The anti-revolutionary principle is nothing other than the Christian principle, the Reformation principle; it is nothing less than faith in the living God.
The religious question is the supreme question; the fundamental question; the question that includes and determines the political question.
We have two go back to the eternal verities. Nothing more, nothing less, will do. In my view, the anti-revolutionary party is the party of Christians: “it is a party quite different from all others, precisely because it is not as such a party. It is a party that will never kowtow to the Ministry, whatever it does, or to the Opposition, whatever it wants; it will side with the one as readily as the other with justice and, if necessary, abandon both.”
For man there is ever only one path that is safe and lawful: it is the path of faith and of obedience to God’s authority and revelation. We must return to it if we have been unfortunate enough to stray from it. And such a desire to conserve the two Larry foundations of society is in itself the spirit of genuine progress. We want no other return, no other conservatism, no other reaction.

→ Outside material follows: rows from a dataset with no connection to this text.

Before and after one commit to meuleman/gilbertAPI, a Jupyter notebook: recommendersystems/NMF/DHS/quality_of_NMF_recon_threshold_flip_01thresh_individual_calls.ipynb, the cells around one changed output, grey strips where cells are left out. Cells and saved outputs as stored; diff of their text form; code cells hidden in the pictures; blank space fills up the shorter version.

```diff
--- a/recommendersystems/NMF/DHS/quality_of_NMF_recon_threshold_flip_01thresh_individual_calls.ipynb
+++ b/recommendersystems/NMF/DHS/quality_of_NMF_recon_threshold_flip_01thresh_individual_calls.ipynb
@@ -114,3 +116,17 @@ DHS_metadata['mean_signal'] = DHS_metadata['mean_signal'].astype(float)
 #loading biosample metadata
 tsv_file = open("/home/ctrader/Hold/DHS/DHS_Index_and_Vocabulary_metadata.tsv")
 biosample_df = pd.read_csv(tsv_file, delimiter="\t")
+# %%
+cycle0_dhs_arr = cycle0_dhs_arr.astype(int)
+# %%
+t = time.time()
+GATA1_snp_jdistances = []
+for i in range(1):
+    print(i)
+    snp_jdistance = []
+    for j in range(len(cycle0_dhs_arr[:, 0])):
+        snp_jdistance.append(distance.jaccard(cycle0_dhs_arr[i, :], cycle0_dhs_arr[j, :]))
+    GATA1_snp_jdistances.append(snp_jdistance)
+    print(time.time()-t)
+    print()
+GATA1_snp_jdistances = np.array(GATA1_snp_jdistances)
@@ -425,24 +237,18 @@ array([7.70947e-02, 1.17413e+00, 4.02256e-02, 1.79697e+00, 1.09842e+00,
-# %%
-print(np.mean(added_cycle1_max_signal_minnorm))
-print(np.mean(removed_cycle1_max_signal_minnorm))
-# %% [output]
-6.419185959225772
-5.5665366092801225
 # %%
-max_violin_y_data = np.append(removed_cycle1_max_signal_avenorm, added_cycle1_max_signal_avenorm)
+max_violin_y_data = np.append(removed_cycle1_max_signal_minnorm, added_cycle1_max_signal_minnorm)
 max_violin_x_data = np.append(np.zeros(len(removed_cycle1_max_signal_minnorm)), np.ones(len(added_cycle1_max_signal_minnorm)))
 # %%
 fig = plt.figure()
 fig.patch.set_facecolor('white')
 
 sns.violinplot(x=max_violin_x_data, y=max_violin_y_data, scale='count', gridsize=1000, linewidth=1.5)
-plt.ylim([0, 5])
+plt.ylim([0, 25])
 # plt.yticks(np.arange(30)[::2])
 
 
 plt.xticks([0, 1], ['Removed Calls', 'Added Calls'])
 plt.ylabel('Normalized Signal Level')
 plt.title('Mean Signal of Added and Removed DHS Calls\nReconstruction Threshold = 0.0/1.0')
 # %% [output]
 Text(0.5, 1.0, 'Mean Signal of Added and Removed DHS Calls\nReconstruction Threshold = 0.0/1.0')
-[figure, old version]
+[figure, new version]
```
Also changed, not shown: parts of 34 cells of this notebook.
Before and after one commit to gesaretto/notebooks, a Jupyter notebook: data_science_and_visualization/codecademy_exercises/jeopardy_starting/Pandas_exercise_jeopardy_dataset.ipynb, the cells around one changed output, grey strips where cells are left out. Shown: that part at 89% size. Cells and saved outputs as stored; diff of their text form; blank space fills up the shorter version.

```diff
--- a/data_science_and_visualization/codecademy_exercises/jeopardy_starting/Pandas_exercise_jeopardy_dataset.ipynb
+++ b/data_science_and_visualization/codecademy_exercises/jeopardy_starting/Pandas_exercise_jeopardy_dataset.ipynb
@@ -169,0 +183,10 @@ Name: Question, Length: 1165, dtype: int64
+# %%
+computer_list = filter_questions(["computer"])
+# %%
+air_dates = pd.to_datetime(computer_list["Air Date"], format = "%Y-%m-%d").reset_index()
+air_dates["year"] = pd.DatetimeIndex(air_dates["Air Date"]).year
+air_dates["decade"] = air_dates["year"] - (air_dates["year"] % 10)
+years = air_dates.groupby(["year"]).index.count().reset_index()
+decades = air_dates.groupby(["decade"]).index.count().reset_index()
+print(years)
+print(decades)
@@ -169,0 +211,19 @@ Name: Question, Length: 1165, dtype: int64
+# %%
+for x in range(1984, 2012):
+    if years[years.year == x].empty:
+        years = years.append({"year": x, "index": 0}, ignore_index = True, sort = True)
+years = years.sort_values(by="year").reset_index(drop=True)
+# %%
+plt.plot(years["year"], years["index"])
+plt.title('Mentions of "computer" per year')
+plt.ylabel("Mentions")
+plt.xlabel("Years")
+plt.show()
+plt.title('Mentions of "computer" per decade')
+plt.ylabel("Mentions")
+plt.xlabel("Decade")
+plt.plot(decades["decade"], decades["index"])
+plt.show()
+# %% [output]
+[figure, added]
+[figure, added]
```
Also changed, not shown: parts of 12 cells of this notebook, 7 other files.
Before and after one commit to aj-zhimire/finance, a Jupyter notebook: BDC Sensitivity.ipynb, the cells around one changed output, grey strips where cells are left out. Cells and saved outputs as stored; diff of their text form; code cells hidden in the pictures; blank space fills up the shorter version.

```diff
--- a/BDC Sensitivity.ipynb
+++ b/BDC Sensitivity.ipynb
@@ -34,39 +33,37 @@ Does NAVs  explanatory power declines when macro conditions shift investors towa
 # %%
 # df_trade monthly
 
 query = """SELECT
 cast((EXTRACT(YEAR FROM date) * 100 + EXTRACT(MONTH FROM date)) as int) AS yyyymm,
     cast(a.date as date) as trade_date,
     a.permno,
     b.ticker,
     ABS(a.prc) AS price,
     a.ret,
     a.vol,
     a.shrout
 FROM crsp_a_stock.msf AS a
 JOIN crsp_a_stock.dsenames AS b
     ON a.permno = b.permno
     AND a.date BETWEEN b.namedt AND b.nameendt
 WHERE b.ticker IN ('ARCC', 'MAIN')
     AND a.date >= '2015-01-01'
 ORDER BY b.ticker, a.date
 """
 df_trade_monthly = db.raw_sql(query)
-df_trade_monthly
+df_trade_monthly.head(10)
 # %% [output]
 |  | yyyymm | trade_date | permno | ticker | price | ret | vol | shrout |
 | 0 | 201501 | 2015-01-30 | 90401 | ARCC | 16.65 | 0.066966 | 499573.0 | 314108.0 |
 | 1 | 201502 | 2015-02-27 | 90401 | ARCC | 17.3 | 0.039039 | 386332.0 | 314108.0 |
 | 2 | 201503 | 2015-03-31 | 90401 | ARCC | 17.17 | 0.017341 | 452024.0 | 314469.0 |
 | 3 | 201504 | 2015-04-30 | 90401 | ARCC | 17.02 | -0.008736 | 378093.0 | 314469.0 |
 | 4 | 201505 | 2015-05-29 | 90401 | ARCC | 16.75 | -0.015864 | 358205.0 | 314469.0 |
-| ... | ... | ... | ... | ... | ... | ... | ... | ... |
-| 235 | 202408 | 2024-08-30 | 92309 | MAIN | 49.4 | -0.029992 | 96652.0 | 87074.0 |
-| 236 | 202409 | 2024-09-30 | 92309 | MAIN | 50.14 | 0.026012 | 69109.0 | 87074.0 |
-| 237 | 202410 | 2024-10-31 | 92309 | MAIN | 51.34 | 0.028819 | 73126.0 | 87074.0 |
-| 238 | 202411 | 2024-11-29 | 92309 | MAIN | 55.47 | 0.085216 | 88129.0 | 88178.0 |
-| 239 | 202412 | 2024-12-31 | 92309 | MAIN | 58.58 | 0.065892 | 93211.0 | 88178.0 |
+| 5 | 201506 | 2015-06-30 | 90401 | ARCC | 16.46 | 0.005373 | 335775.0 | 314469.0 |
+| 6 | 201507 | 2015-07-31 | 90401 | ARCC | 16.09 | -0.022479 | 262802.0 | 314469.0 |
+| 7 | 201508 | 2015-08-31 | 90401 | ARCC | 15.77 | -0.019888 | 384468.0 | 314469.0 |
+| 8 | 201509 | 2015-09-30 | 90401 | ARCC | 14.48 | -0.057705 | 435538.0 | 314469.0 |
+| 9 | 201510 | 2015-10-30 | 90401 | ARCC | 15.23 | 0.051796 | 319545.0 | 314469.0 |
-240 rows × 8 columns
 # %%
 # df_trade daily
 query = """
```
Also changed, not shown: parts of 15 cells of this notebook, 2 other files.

There are two kinds of conservatism that we equally disapprove of.
First of all, there is the kind that wants to re-create the past, unaware that “every attempt to do so very quickly becomes a grotesque caricature, or that the former days cannot be conjured up and will, or that even when it does think it is managing to do so, it only adopts their outward forms.” It exhibits a ridiculous and fatal attachment to things that are worn-out and obsolete. It has lost sight of the fact that all that can be conserved of the past is what evolves out of it, and that whatever is truly living changes; and that the living is only known by emotion and progress. This kind is sometimes of a mind to restore what the revolution wiped out as abuses. It tries to repost the conquests of the modern spirit, and undo the improvements that, despite the revolutionary spirit, have been good and laudable outcomes of the social upheavals: religious freedom, abolition of the excessive privileges of the clergy and nobility, equality before the law, reform of the Penal Code, the unifying of the Civil Code, political centralization, and the routine involvement of the nation in the government of their affairs.
Then there is the revolutionary kind of conservatism. Alarmed by the unexpected consequences of the principles it has adopted, it fights against them, but refuses to change its erroneous principles. It hesitates, but not in order to change course; it simply doesn’t want to go forward. But this is no more than a station or hole from whence the car, after a forced rest and with the barriers now removed, rushes on again at an even more frightful speed. Neither do the governmental forms and exceptional laws behind which it takes refuge offered anything but a fleeting security, one that vanishes that the first width of danger. At every turn, and everything it does, it only proves that physical force and violence have to give away to logic. We have nothing but contempt for such an unstable and dangerous form of “deliverance.” However, we have no desire for a counter-revolution; we want the polar opposite of revolution.
I have often been criticized for using the motto: “In isolation lies our strength.” This was not something that I let slip out accidentally; I have only used it after giving it very careful consideration. What do I mean by it? Simply that we are not a shade of opinion that with other shades of opinion make up a single party; we are a separate party in our own right; we are bound together by fundamental yet neglected verities, and by a principle that is opposed to a whole array of opinions that – whatever differences they might have or appear to have – are united in a common contempt for what we regard as the indispensable condition for social order.
Separation in this regard is absolutely vital. At the least, in any alliance with other parties we have to be extremely careful to avoid being confused with them. We run the risk of being sidelined or wiped out, of being drawn into their schemes. Moreover, we must remain aloof from the revolutionary current; and the authority of God’s law must ever be our unshakable standard, if we are not to succumb to the popular current.
For Further Discussion:
Augustine as a Common-Law Conservative? by: The Reformed Conservative
The Reformed Conservative aims to reunite gentlemanly virtues with scholarly conversation. Standing in the great Reformed and conservative heritage of thinkers like Edmund Burke and Abraham Kuyper, we humbly seek to inject civility into an informed conversation, one article at a time, bringing clarity out of chaos.